Take the data below and filter it for lines containing the word "subgraph"; show each line found.

Top of MATERIAL SHOWN

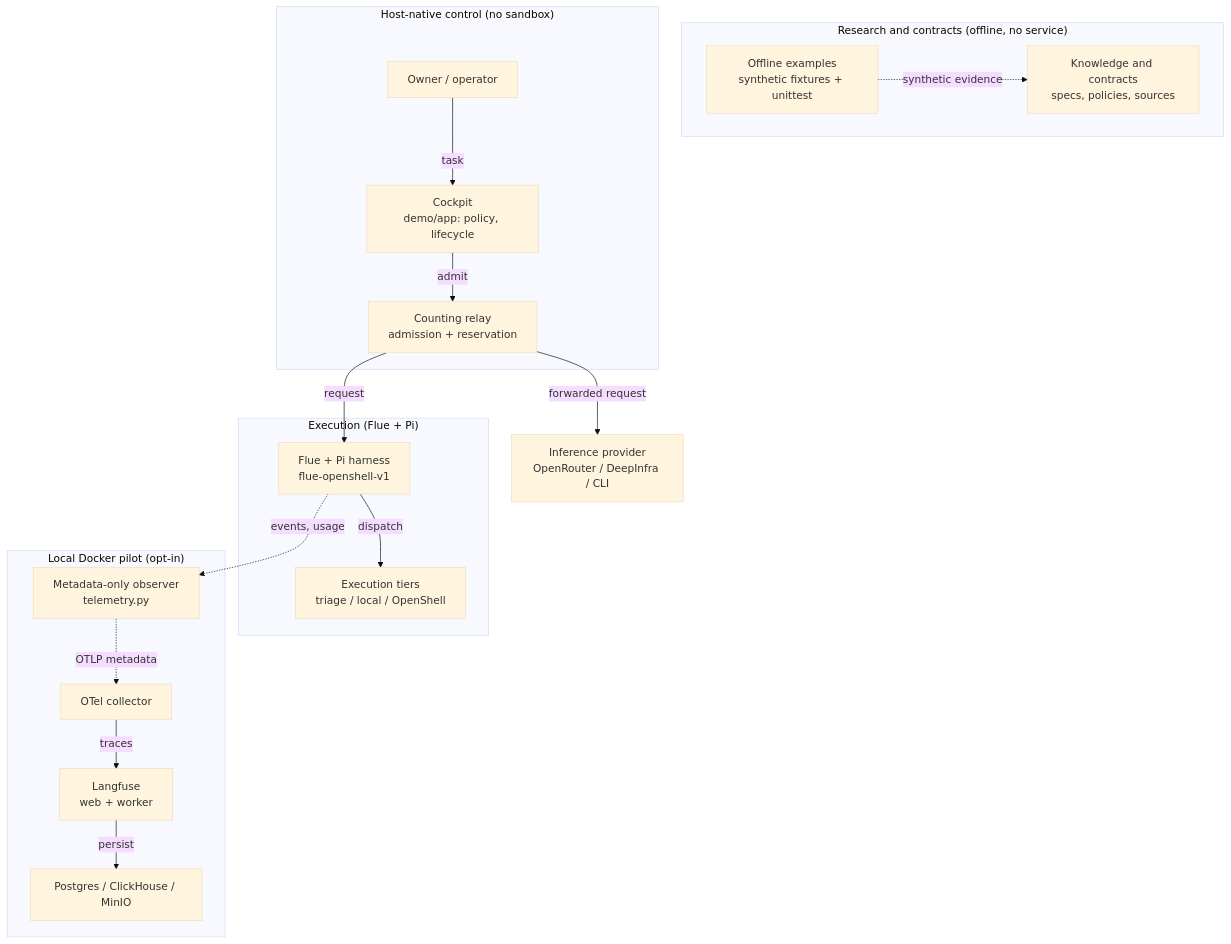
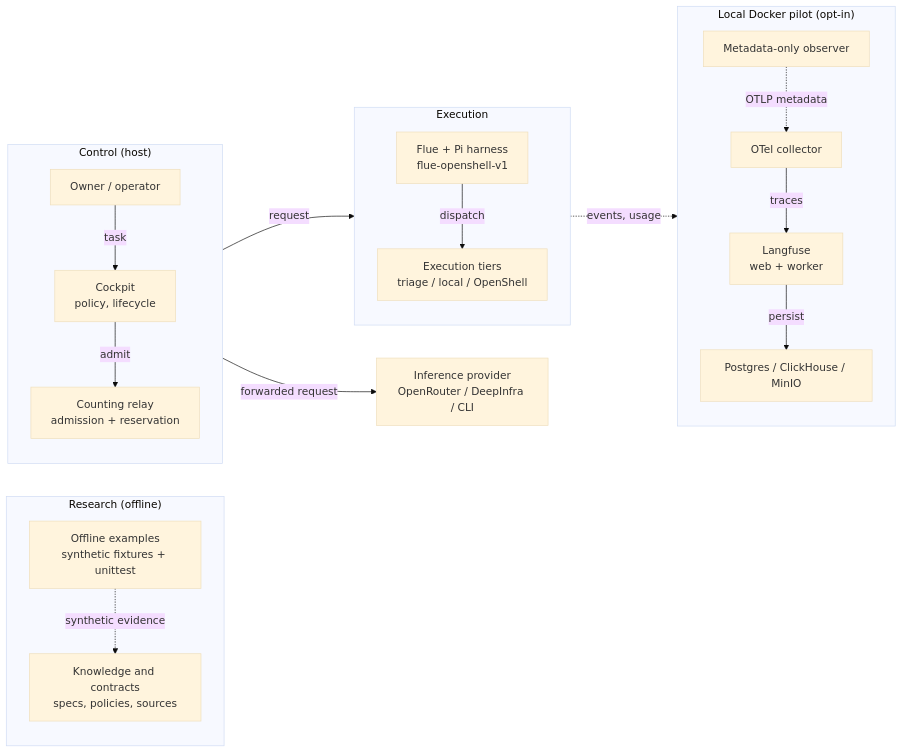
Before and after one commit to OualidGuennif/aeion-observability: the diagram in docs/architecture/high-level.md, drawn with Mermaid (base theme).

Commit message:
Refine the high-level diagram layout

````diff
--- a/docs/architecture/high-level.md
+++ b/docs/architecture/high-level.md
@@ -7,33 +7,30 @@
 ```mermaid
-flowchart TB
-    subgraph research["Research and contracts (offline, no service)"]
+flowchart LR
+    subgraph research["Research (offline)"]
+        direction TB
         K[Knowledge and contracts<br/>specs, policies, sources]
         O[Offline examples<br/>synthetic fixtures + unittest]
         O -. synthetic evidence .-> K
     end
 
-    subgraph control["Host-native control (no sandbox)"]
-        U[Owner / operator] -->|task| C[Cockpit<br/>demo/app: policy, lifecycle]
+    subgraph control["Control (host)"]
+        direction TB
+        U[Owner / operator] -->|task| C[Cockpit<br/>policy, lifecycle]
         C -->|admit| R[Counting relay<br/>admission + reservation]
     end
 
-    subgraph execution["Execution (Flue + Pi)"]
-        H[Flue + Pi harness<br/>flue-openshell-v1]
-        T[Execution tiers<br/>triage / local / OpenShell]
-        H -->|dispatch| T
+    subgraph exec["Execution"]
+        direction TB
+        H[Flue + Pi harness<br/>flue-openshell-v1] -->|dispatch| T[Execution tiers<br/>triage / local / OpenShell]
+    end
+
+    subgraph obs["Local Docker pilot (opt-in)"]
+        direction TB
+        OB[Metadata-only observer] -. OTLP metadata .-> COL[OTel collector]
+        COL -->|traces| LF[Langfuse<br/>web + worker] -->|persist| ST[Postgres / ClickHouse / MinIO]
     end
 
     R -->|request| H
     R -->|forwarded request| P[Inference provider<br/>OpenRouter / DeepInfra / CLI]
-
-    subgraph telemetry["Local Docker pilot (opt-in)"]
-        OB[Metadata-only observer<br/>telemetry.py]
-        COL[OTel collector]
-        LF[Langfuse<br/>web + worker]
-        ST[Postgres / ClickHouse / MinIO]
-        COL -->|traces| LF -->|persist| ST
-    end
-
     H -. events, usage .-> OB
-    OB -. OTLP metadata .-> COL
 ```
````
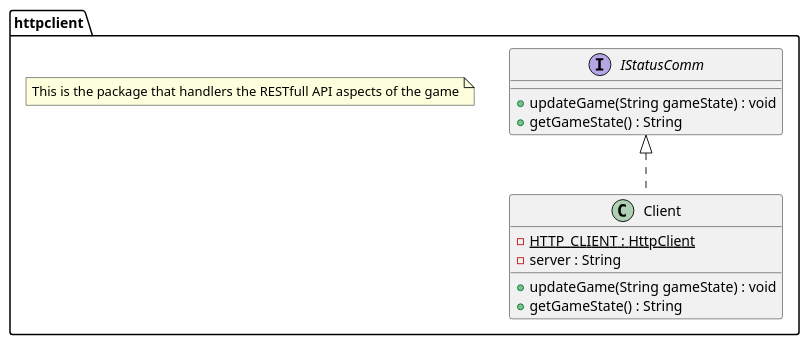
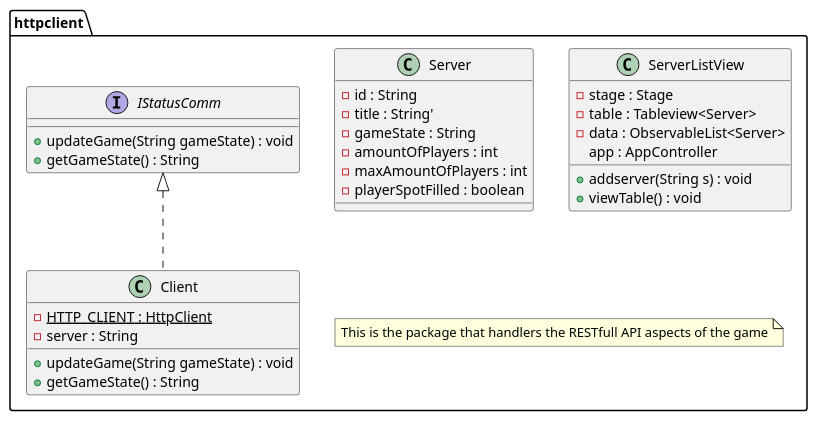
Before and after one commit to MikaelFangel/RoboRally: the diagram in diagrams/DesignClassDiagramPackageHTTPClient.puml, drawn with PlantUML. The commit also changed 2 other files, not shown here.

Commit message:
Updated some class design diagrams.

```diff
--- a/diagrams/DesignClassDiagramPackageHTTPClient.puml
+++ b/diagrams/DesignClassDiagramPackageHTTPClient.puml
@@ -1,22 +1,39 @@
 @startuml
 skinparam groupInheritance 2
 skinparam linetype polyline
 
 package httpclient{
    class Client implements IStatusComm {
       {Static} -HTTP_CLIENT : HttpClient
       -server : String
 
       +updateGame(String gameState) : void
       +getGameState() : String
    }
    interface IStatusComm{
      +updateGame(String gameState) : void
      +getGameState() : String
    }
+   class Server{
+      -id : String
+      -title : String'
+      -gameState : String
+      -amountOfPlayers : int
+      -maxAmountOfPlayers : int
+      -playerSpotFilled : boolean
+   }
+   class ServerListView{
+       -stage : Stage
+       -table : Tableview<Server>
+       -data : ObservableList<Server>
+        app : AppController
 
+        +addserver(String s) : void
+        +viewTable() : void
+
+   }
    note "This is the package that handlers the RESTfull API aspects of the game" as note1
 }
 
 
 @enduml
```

Bottom of MATERIAL SHOWN

** YOUR RESPONSE **
-    subgraph research["Research and contracts (offline, no service)"]
+    subgraph research["Research (offline)"]
-    subgraph control["Host-native control (no sandbox)"]
+    subgraph control["Control (host)"]
-    subgraph execution["Execution (Flue + Pi)"]
+    subgraph exec["Execution"]
+    subgraph obs["Local Docker pilot (opt-in)"]
-    subgraph telemetry["Local Docker pilot (opt-in)"]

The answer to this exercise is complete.